PROMPT:
How many lines in this material include the string "index"? Answer with the number and nothing further.

MATERIAL PROVIDED:

——————

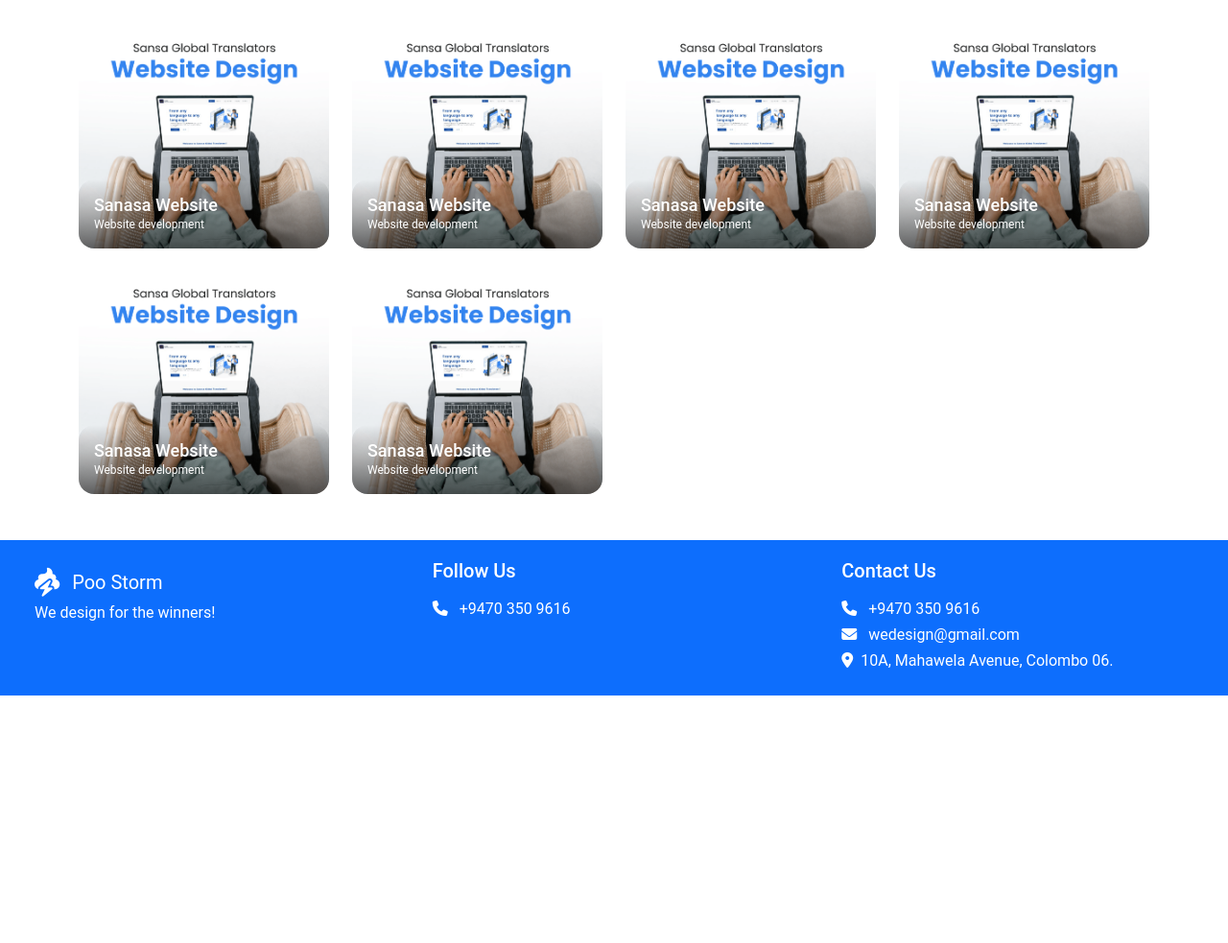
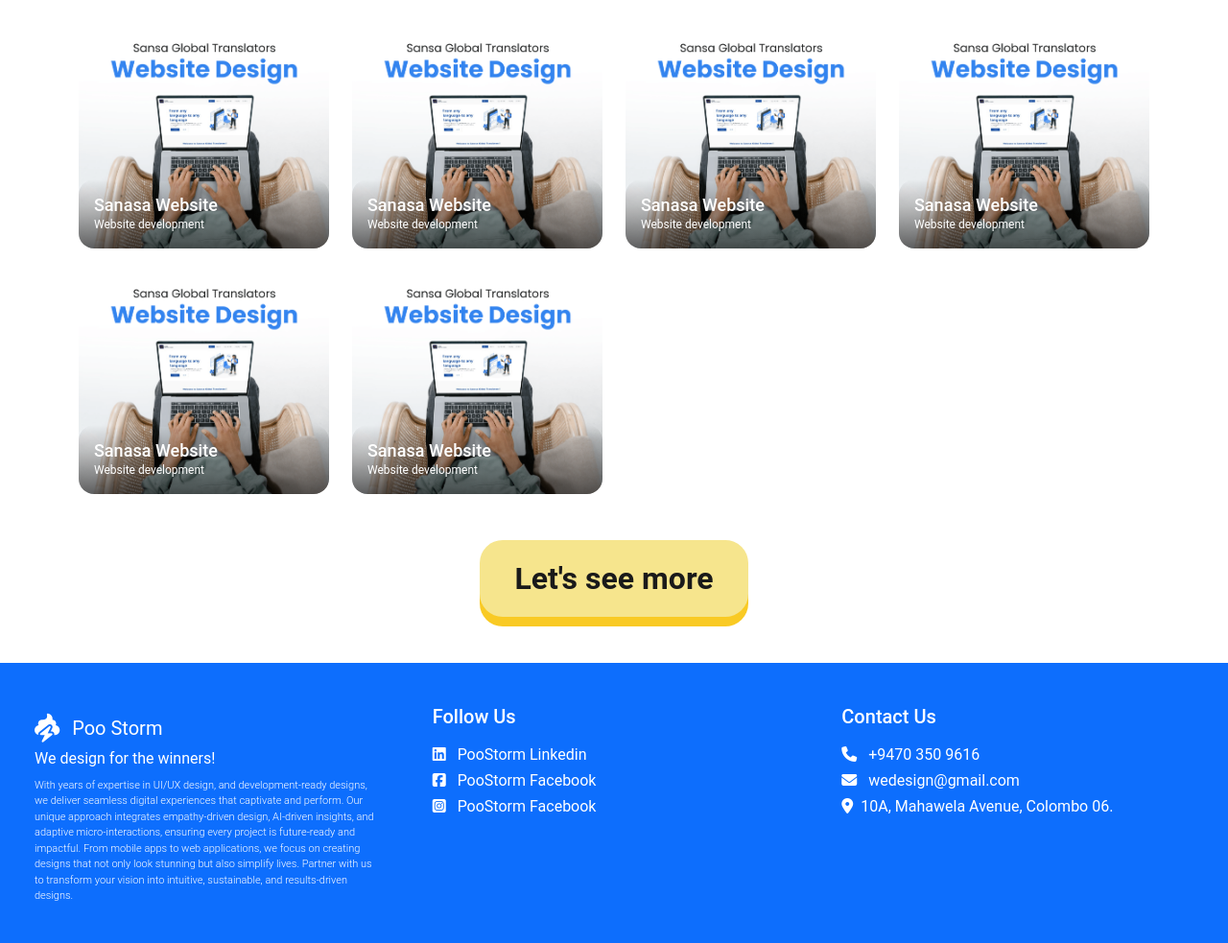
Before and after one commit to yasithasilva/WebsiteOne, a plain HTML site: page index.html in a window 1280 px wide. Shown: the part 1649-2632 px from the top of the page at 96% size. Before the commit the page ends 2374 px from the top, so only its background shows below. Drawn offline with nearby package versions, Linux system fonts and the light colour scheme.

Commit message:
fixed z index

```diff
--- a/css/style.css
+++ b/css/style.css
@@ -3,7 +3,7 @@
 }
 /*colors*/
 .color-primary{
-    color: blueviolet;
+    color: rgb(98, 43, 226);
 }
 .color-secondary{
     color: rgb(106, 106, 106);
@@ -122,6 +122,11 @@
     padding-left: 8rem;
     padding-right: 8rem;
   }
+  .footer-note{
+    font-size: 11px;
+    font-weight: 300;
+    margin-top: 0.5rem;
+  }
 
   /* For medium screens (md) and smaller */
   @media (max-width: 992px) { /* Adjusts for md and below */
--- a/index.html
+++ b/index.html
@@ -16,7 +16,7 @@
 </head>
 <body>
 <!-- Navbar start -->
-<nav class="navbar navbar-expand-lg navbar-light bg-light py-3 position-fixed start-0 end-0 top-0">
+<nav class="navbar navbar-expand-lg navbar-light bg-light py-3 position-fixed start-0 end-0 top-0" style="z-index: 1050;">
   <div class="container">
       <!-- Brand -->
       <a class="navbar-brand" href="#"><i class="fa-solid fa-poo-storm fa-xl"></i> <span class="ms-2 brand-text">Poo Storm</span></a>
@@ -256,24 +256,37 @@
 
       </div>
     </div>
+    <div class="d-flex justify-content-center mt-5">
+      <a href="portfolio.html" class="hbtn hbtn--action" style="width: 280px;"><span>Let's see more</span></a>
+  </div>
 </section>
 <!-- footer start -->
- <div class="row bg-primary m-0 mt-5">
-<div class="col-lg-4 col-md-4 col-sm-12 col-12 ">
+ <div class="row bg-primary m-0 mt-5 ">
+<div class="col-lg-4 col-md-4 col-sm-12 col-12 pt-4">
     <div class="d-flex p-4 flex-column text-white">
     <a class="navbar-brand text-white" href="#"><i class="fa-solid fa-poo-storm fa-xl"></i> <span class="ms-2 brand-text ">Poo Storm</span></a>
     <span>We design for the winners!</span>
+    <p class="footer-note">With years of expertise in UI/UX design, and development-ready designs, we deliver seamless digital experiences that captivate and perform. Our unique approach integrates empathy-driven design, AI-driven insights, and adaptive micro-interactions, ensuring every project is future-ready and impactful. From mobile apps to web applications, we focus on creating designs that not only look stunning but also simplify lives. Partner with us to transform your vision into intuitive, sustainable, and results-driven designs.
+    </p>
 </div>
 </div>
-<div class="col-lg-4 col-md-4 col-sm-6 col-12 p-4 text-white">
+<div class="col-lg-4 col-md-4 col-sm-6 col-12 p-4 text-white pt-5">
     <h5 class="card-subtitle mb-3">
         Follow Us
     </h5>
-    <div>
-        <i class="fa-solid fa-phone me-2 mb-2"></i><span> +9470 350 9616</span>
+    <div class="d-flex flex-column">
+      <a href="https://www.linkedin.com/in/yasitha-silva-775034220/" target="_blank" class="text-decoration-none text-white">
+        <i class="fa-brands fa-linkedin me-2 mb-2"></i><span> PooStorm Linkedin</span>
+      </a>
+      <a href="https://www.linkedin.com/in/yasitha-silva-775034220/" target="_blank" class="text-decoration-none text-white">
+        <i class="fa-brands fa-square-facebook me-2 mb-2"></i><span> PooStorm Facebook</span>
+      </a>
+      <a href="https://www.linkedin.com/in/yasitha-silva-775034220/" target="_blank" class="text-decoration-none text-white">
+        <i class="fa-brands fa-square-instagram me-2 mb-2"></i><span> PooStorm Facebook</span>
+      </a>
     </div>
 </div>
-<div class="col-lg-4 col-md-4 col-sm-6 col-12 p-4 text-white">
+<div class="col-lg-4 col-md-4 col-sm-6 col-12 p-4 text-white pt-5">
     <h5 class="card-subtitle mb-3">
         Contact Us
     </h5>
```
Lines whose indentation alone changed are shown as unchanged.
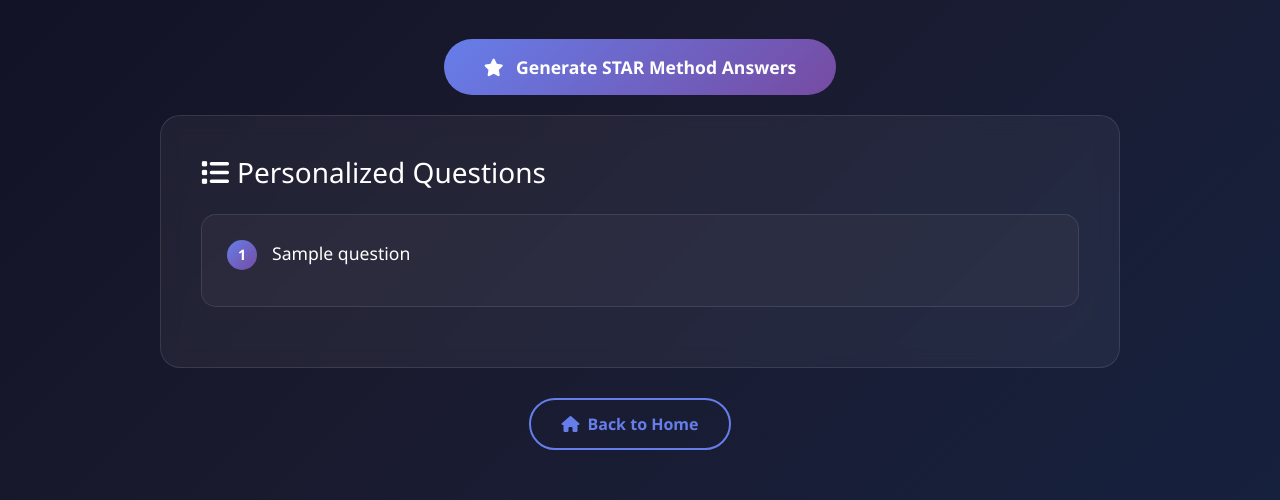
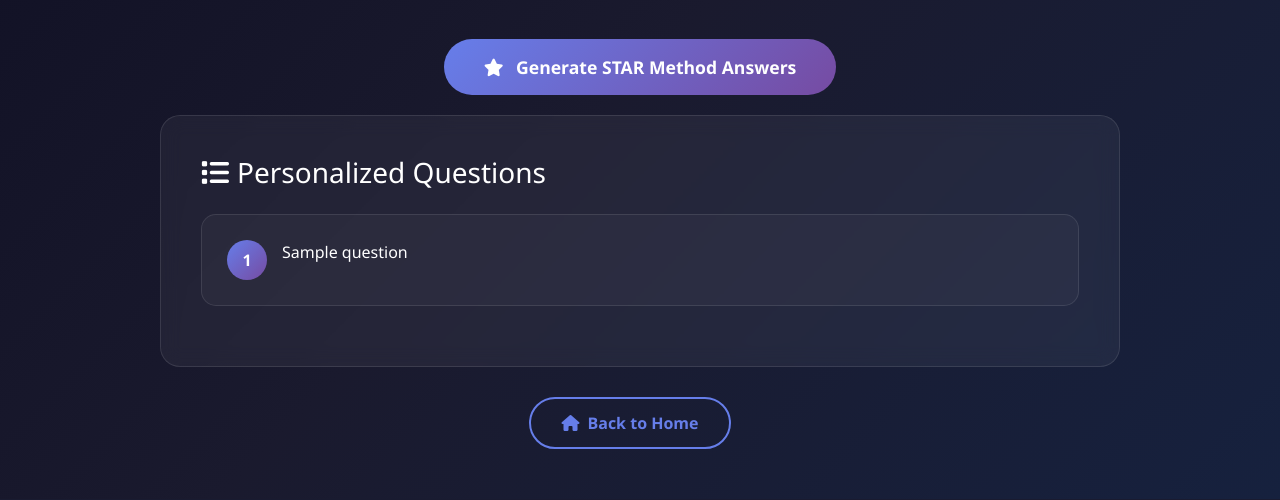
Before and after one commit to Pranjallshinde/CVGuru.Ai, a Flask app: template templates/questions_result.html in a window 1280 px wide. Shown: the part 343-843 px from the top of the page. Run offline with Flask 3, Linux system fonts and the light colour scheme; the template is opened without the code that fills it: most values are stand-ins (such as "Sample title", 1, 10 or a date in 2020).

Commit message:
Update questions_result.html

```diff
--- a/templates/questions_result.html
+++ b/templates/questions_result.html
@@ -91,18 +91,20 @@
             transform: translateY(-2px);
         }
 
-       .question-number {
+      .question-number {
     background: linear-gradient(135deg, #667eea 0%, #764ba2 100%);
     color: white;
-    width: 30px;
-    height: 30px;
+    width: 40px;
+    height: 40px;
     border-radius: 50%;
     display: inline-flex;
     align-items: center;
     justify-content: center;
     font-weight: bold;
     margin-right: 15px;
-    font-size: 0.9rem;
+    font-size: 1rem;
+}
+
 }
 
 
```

——————

SOLUTION FOR THIS TASK:
5